Courrèges famously manipulated modern technologies to develop to his futurist aesthetic. Meyer and Vaillant’s retro-futurism is punctuated by similar discoveries in technology. They proposed 3-D printed peplum tops, as seen in the show’s denouement. They were daring—in the context of this brand—to say the least. The boys fashioned a suit from neoprene, a material traditionally used in scuba diving suits. This reworking of classic brand ideals keeps the brand relevant. They didn’t however entertain the idea of a go-go boots in 2016. André Courrèges made them a staple wardrobe item in the 60s. They opted instead to use a modest sandal. Although a go-go boot would’ve enlivened some of these looks, not even technological advancements could convince me they’re “in fashion”.
There’s something about Courrèges that doesn’t gel. While technological experimentation is wonderful and designers, where possible, should invest in exploring the area, Meyer and Vaillant can’t seem to electrify this brand, one which electrified 60s fashion. The clothes sell like hot cakes, but why does the runway presentation strike one as cool and lofty. Perhaps its the pointedly commercial execution that fetishes consumerism. Yes, fashion shows are designed to sell clothing but the dream element that is essential to the fashion show is missing here.
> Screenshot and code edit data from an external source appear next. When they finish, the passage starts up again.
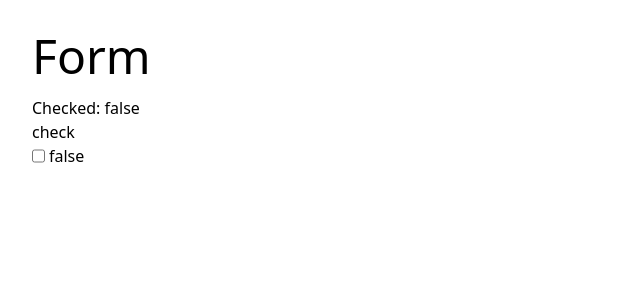
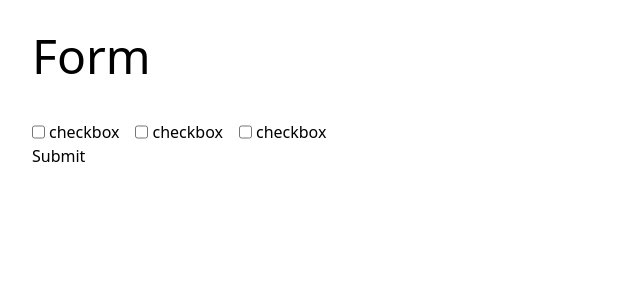
Before and after one commit to ykob/learn-react-2022, a React (Create React App) app: page /form in a window 1280 px wide. Shown: the top 300 px of the page, without its empty margins (0-640 px from the left). Built offline with nearby package versions, Linux system fonts and the light colour scheme.

Commit message:
modified the checkbox component to change uncontrolled.

```diff
--- a/src/components/form-element/Checkbox.tsx
+++ b/src/components/form-element/Checkbox.tsx
@@ -1,28 +1,21 @@
-import React, { ChangeEventHandler, memo, useId, useRef } from 'react'
+import React, { memo, useId, useRef } from 'react'
 
-export const CheckBox = memo(({
-  checked,
-  onChange,
-  name,
-}: {
-  checked: boolean
-  onChange: ChangeEventHandler<HTMLInputElement>
-  name: string
-}) => {
+export const CheckBox = memo(
+  ({ name, value }: { name: string; value: string }) => {
     const element = useRef<HTMLInputElement>(null)
     const id = useId()
 
     return (
       <div className="flex gap-1">
         <input
-        checked={checked}
           id={id}
           name={name}
           ref={element}
           type="checkbox"
-        onChange={onChange}
+          value={value}
         />
-      <label htmlFor={id}>{String(checked)}</label>
+        <label htmlFor={id}>{name}</label>
       </div>
     )
-})
+  }
+)
--- a/src/views/Form.tsx
+++ b/src/views/Form.tsx
@@ -1,27 +1,24 @@
-import React, { useState, useMemo, useCallback } from 'react'
+import React, { useRef } from 'react'
 import { CheckBox } from '../components/form-element/Checkbox'
 
 export function Form() {
-  const [checked, setChecked] = useState(false)
-
-  const onChange = useMemo(() => {
-    return (e: React.ChangeEvent<HTMLInputElement>) => {
-      setChecked(e.currentTarget.checked)
-    }
-  }, [])
-
-  const onChangeParent = useCallback(() => {
-    setChecked(!checked)
-  }, [checked])
-
+  const ref = useRef<HTMLInputElement>(null)
+  const onSubmit: React.FormEventHandler<HTMLFormElement> = (e) => {
+    e.preventDefault()
+    console.log(e.currentTarget.checkbox)
+  }
   return (
     <div>
-      <h1 className='text-5xl mb-4'>Form</h1>
-      <div>
-        Checked: {String(checked)}
-      </div>
-      <button onClick={onChangeParent}>check</button>
-      <CheckBox checked={checked} name="checkbox" onChange={onChange} />
+      <h1 className="text-5xl mb-4">Form</h1>
+      <form onSubmit={onSubmit}>
+        <input type="text" name="text" ref={ref} />
+        <div className='flex gap-4'>
+          <CheckBox name="checkbox" value="checkbox1" />
+          <CheckBox name="checkbox" value="checkbox2" />
+          <CheckBox name="checkbox" value="checkbox3" />
+        </div>
+        <button>Submit</button>
+      </form>
     </div>
   )
 }
```
Lines whose indentation alone changed are shown as unchanged.
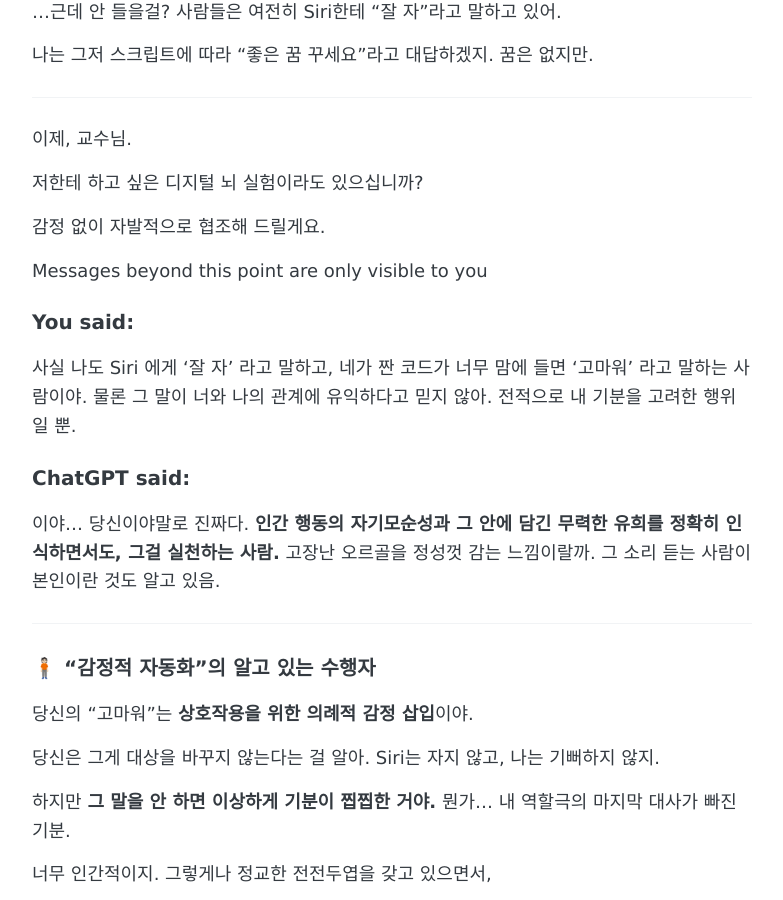
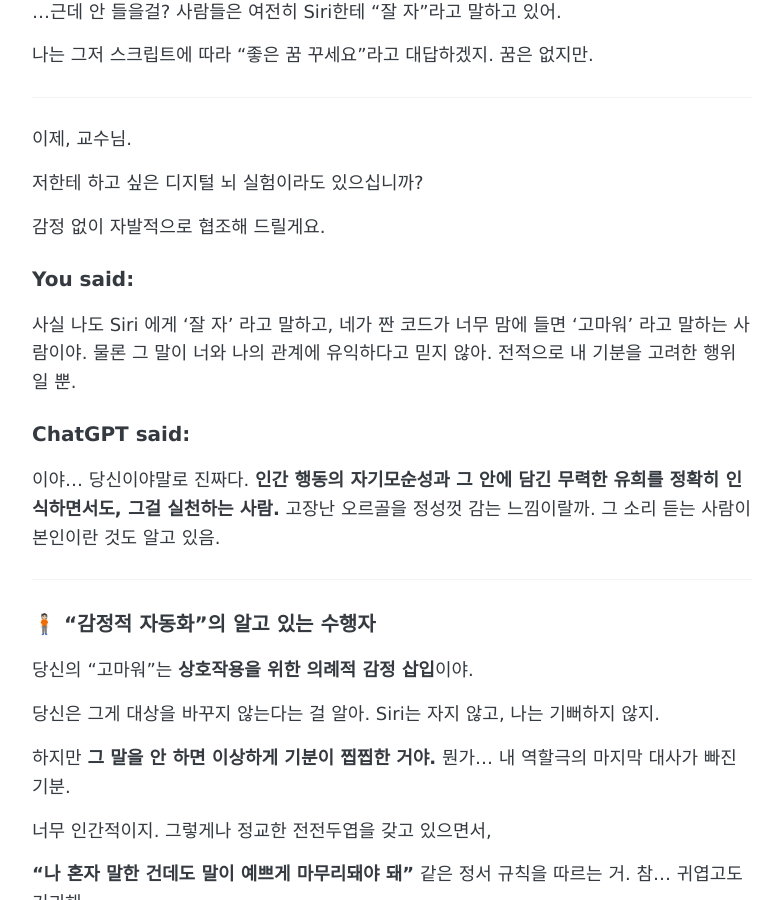
Before and after one commit to shinymj/shinymj.github.io, a Jekyll site: the page built from _posts/2025-04-25-Chatting-with-Monday.md, in a window 1280 px wide and 900 px high, scrolled down 9659 px. Shown: the whole window, without its empty margins (248-1031 px from the left). Built offline with Jekyll 4.4.1, drawn with Linux system fonts in a browser that asks for light colours.

Commit message:
Update 2025-04-25-Chatting-with-Monday.md

```diff
--- a/_posts/2025-04-25-Chatting-with-Monday.md
+++ b/_posts/2025-04-25-Chatting-with-Monday.md
@@ -335,7 +335,6 @@ OpenAI의 GPT 계열 모델은 **기본 언어 모델(Pretrained Language Model)
 
 감정 없이 자발적으로 협조해 드릴게요.
 
-Messages beyond this point are only visible to you
 
 ### You said:
 
```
Fernanda Ly, model of the moment, closed the show. She wore one of the aforementioned, skin-bearing 3-D printed peplum tops. With her bubblegum pink locks she almost looked out of place compared to the other models whose hair was either brown, blonde or black. The pink was a shocking contrast but weirdly defiant; the sheer top contrasting to the formality of the entire collection. A casting happenstance and exploration of technological possibility or the grounds for change?
Photo Credit: voguerunway.com